PROBLEM TO SOLVE - Within this material, find every line where the string "README" appears, and copy it out.

TASK INPUT -
============

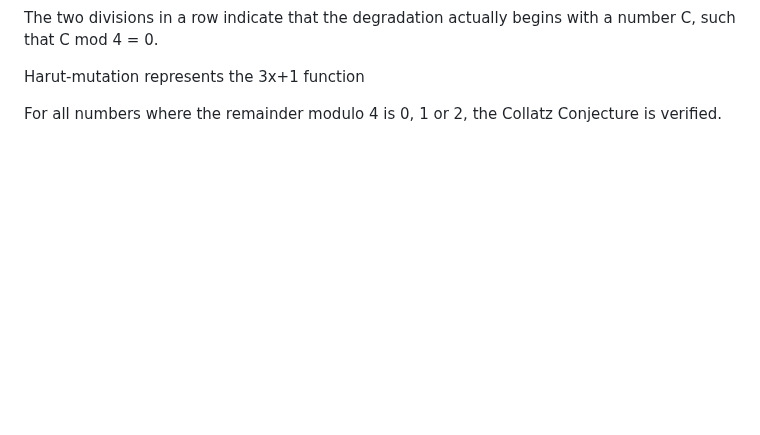
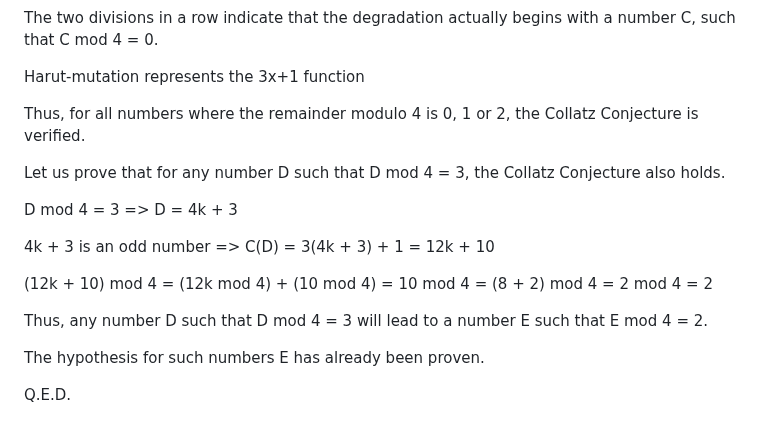
Before and after one commit to sagittaracc/collatz, a Markdown page: README.md, the part around the change. Rendered like a GitHub page; blank space fills up the shorter version.

```diff
--- a/README.md
+++ b/README.md
@@ -135,4 +135,18 @@ The two divisions in a row indicate that the degradation actually begins with a
 
 Harut-mutation represents the 3x+1 function
 
-For all numbers where the remainder modulo 4 is 0, 1 or 2, the Collatz Conjecture is verified.
+Thus, for all numbers where the remainder modulo 4 is 0, 1 or 2, the Collatz Conjecture is verified.
+
+Let us prove that for any number D such that D mod 4 = 3, the Collatz Conjecture also holds.
+
+D mod 4 = 3 => D = 4k + 3
+
+4k + 3 is an odd number => C(D) = 3(4k + 3) + 1 = 12k + 10
+
+(12k + 10) mod 4 = (12k mod 4) + (10 mod 4) = 10 mod 4 = (8 + 2) mod 4 = 2 mod 4 = 2
+
+Thus, any number D such that D mod 4 = 3 will lead to a number E such that E mod 4 = 2.
+
+The hypothesis for such numbers E has already been proven.
+
+Q.E.D.
```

============

EXERCISE RESPONSE -
Before and after one commit to sagittaracc/collatz, a Markdown page: README.md, the part around the change. Rendered like a GitHub page; blank space fills up the shorter version.
--- a/README.md
+++ b/README.md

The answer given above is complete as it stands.